Tuesday, August 19, 2014
Learning not to drown.
The book begins with this quote: "If you cannot get rid of the family skeleton, you may as well make it dance." George Bernard Shaw.
Clare's family has a skeleton in the closet and he won't leave. As a matter of fact, he really won't stay in the closet. He hangs around the house and accompanies Clare to school, to the lake, everywhere. Skeleton is, of course, not a real character but the onus that the family lives with every day. Living in a small town, everyone knows what happened with Luke (Clare's brother) and what he is. Clare knows that Luke is a great big brother and she loves him so much. Each time Luke gets in trouble Clare's parents tell her that he was just in the wrong place at the wrong time.
But Luke gets out of a stint in prison when Clare is 17 and a senior in high school. With awareness that comes with maturity and actual contact with Luke rather than simply the big brother she knows from the letters from prison, Clare starts to understand just who Luke really is.
I like the way that the book slowly revealed the truth. We learn it as Clare does. There are chapters labeled "Now" and some that are from the past. These pieces of the puzzle come together nicely. I think that we can understand the love Clare has for Luke despite his trouble.
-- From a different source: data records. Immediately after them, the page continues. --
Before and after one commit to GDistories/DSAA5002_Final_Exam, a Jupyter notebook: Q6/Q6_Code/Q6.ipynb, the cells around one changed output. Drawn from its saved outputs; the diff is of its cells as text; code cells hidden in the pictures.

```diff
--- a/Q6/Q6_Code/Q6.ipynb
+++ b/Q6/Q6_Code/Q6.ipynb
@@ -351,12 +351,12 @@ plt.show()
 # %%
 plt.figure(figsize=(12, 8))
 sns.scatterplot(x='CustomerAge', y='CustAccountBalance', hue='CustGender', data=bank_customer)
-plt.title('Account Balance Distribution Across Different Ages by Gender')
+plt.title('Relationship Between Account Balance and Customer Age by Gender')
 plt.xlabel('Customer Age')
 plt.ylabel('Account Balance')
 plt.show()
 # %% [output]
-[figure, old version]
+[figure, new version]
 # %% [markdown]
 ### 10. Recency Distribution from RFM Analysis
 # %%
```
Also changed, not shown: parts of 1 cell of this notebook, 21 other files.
We don't get as sympathetic a picture of Clare's parents, but the book is told from her perspective so maybe we're not supposed to completely understand them.